But human nature since the fall is very different. Humans are born in a disordered state, prideful and self-centered, unable to know clearly or to act properly. They do not possess enough free will to choose to turn to God or to resist sin, though they do possess enough free will to respond to God's offer of prevenient grace.
The purpose of existence for Methodists is to glorify God. This requires a complete re-orientation of human nature such that a person is no longer self-centered but God-centered. Because humans lack the free will to choose a non-sinful path, this re-orientation can occur only through the offer of God's grace. Methodists are distinguished from other Protestants such as Lutherans and Presbyterians because they believe that this grace is universally available.
Since the holiness club at Oxford University led by Charles and John Wesley, Methodists have included a social aspect to this re-orientation of human nature. A Christian makes progress in the life of perfection (or, sanctification) by performing works of piety and works of mercy. Both are communal. Works of piety include Bible study, prayer, and receiving the sacraments. Works of mercy are acts of service performed for the good of others. Methodists have a long tradition of visiting prisoners, building hospitals and schools, etc.
Re-orientation makes possible the glorifying of God in this life. It also results in the reward in the next life of living in the direct presence of God and glorifying God perfectly for eternity. This also must be included as an aspect of the purpose of existence.
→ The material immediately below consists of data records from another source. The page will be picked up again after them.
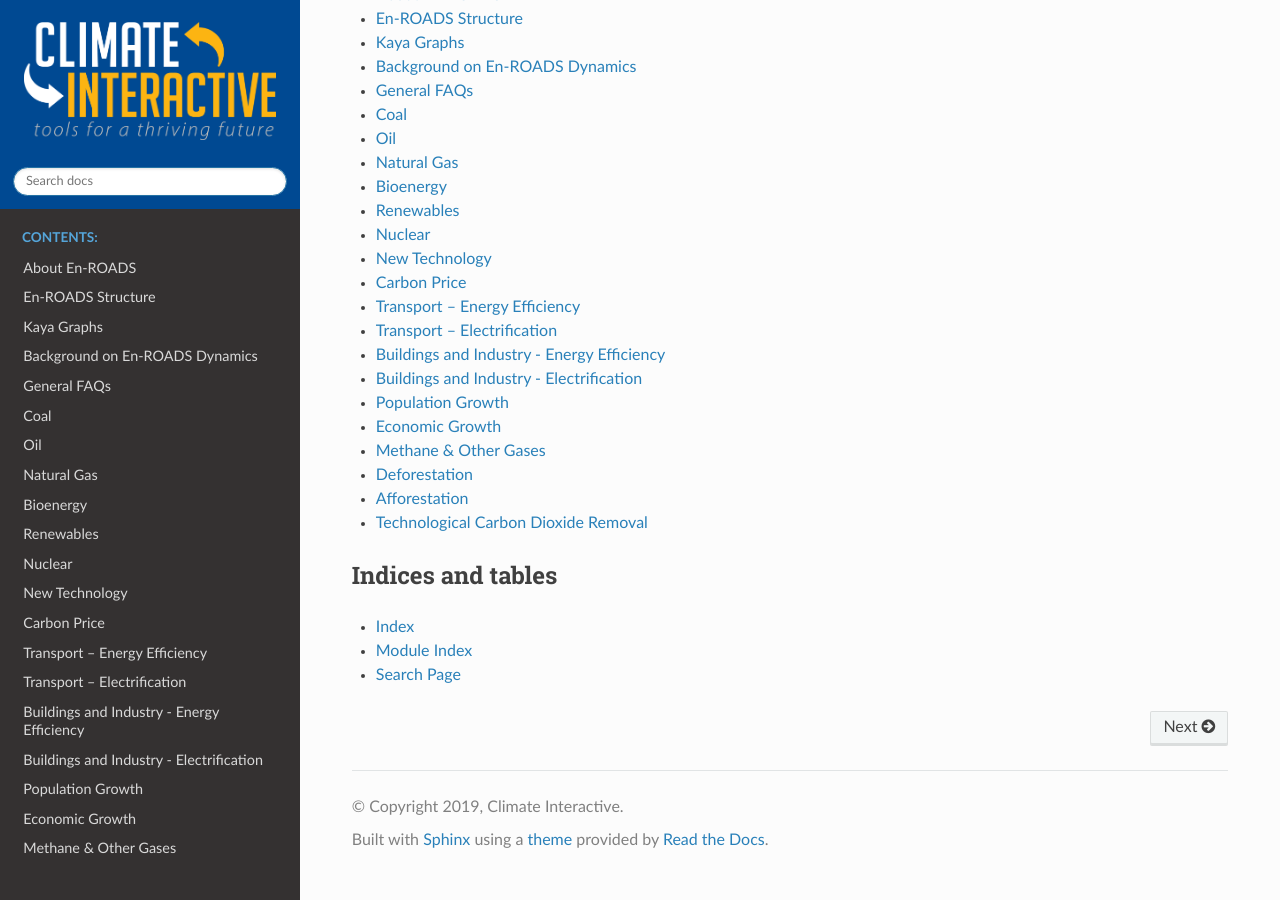
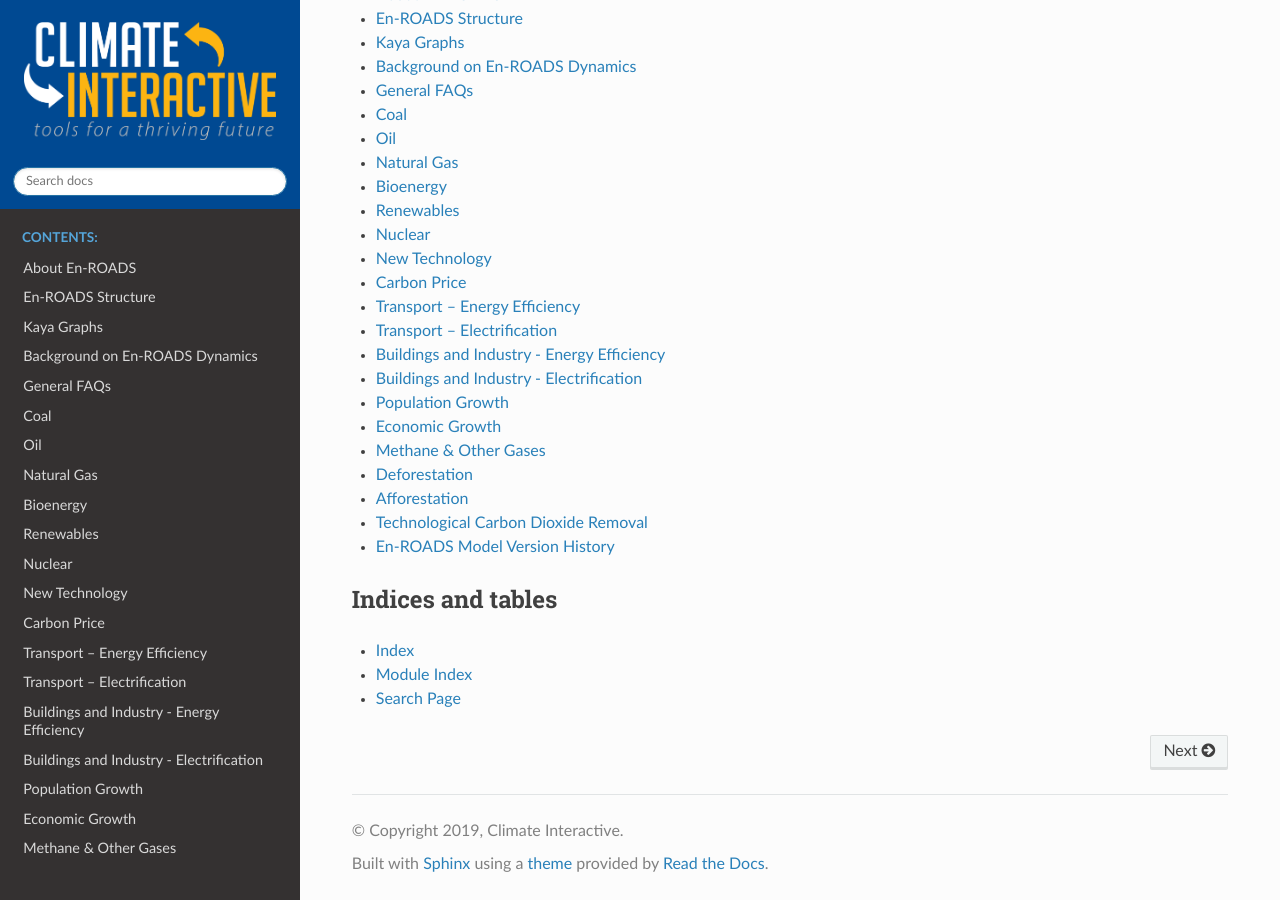
Before and after one commit to climateinteractive/enroads-guide, a Sphinx documentation site: the page built from docs/index.rst, in a window 1280 px wide and 900 px high, scrolled down 833 px. Built offline with Sphinx 7.4.7 and the Read the Docs theme 2.0.0, drawn with Linux system fonts in a browser that asks for light colours.

Commit message:
created structure for En-ROADS changelog

```diff
--- /dev/null
+++ b/docs/guide/changelog.rst
@@ -0,0 +1,2 @@
+En-ROADS Model Version History
+===============================
--- a/docs/index.rst
+++ b/docs/index.rst
@@ -52,7 +52,7 @@
    guide/deforestation
    guide/afforestation
    guide/tech_removal
-
+   guide/changelog
 
 
 Indices and tables
```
1. How did sin change human nature?
2. Why is grace necessary for redeeming human nature?
3. Explain the relationship between community and grace.